◆ **TASK DETAILS**: Restate the data below word for word. Skip any images it contains.
■ ■ ■ ■
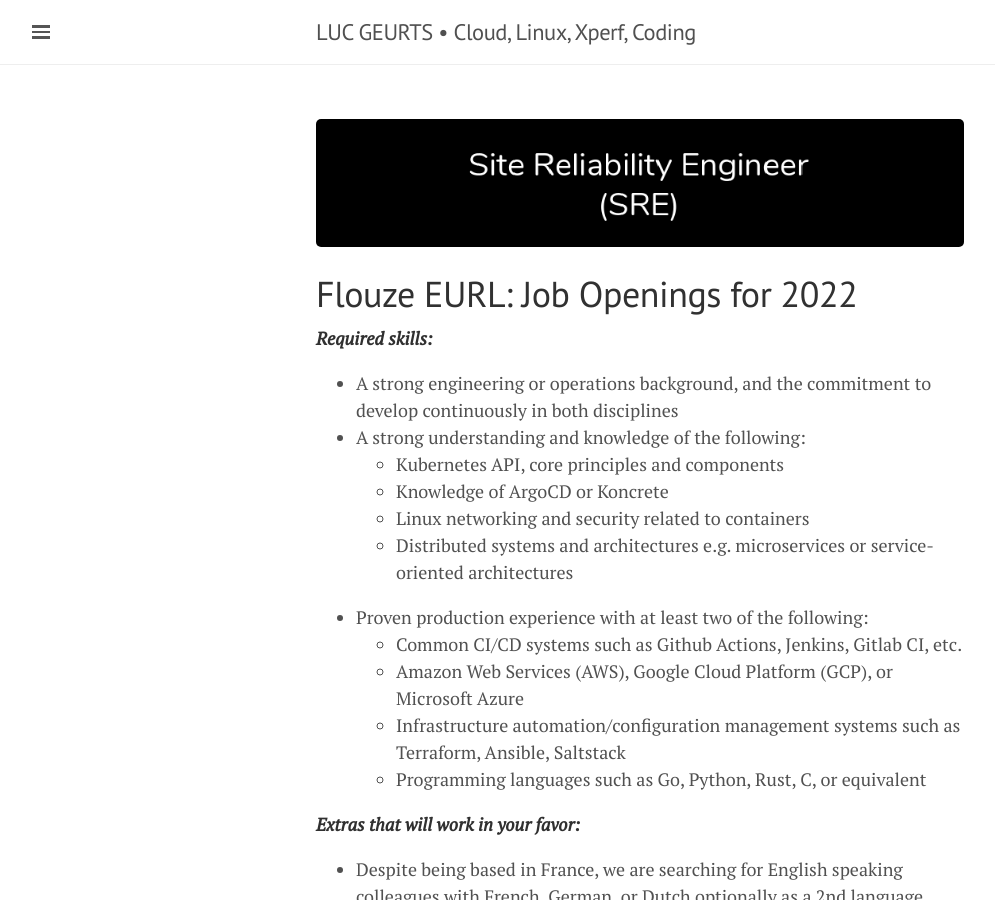
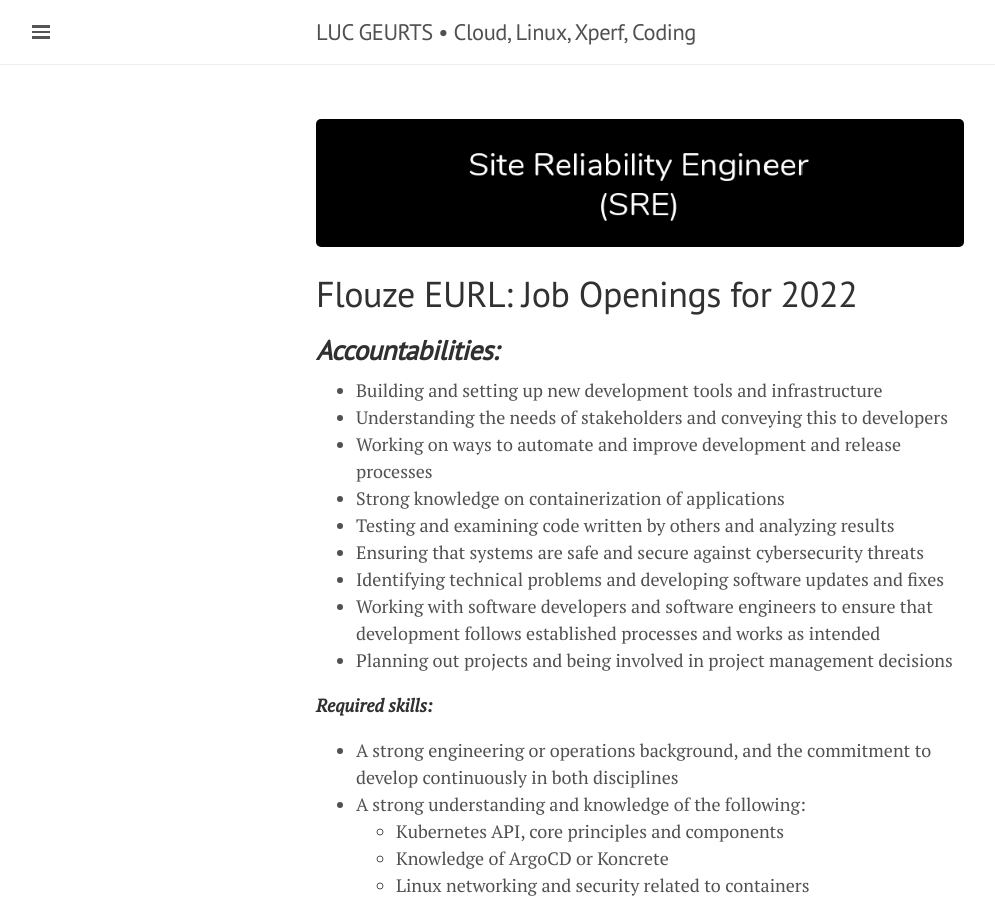
Before and after one commit to lgeurts/lgeurts.github.io, a Jekyll site: the page built from APPLICATION_FORM.md, in a window 1280 px wide and 900 px high. Shown: the whole window, without its empty margins (0-995 px from the left). Built offline with Jekyll 4.4.1, drawn with Linux system fonts in a browser that asks for light colours; nearby versions of some CDN libraries; our own code applies the rules of GitHub Pages for plain Markdown files.

Commit message:
Update APPLICATION_FORM.md

```diff
--- a/APPLICATION_FORM.md
+++ b/APPLICATION_FORM.md
@@ -1,6 +1,18 @@
 ![Join Us](/assets/opportunities.png)
 
 # Flouze EURL: Job Openings for 2022
+
+## ***Accountabilities:***
+
+- Building and setting up new development tools and infrastructure
+- Understanding the needs of stakeholders and conveying this to developers
+- Working on ways to automate and improve development and release processes
+- Strong knowledge on containerization of applications
+- Testing and examining code written by others and analyzing results
+- Ensuring that systems are safe and secure against cybersecurity threats
+- Identifying technical problems and developing software updates and fixes
+- Working with software developers and software engineers to ensure that development follows established processes and works as intended
+- Planning out projects and being involved in project management decisions
 
 ***Required skills:***
 
```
■ ■ ■ ■
◆ **ANSWER TO THIS TASK**:
Before and after one commit to lgeurts/lgeurts.github.io, a Jekyll site: the page built from APPLICATION_FORM.md, in a window 1280 px wide and 900 px high. Shown: the whole window, without its empty margins (0-995 px from the left). Built offline with Jekyll 4.4.1, drawn with Linux system fonts in a browser that asks for light colours; nearby versions of some CDN libraries; our own code applies the rules of GitHub Pages for plain Markdown files.

Commit message:
Update APPLICATION_FORM.md

```diff
--- a/APPLICATION_FORM.md
+++ b/APPLICATION_FORM.md
@@ -1,6 +1,18 @@
 ![Join Us](/assets/opportunities.png)
 
 # Flouze EURL: Job Openings for 2022
+
+## ***Accountabilities:***
+
+- Building and setting up new development tools and infrastructure
+- Understanding the needs of stakeholders and conveying this to developers
+- Working on ways to automate and improve development and release processes
+- Strong knowledge on containerization of applications
+- Testing and examining code written by others and analyzing results
+- Ensuring that systems are safe and secure against cybersecurity threats
+- Identifying technical problems and developing software updates and fixes
+- Working with software developers and software engineers to ensure that development follows established processes and works as intended
+- Planning out projects and being involved in project management decisions
 
 ***Required skills:***
 
```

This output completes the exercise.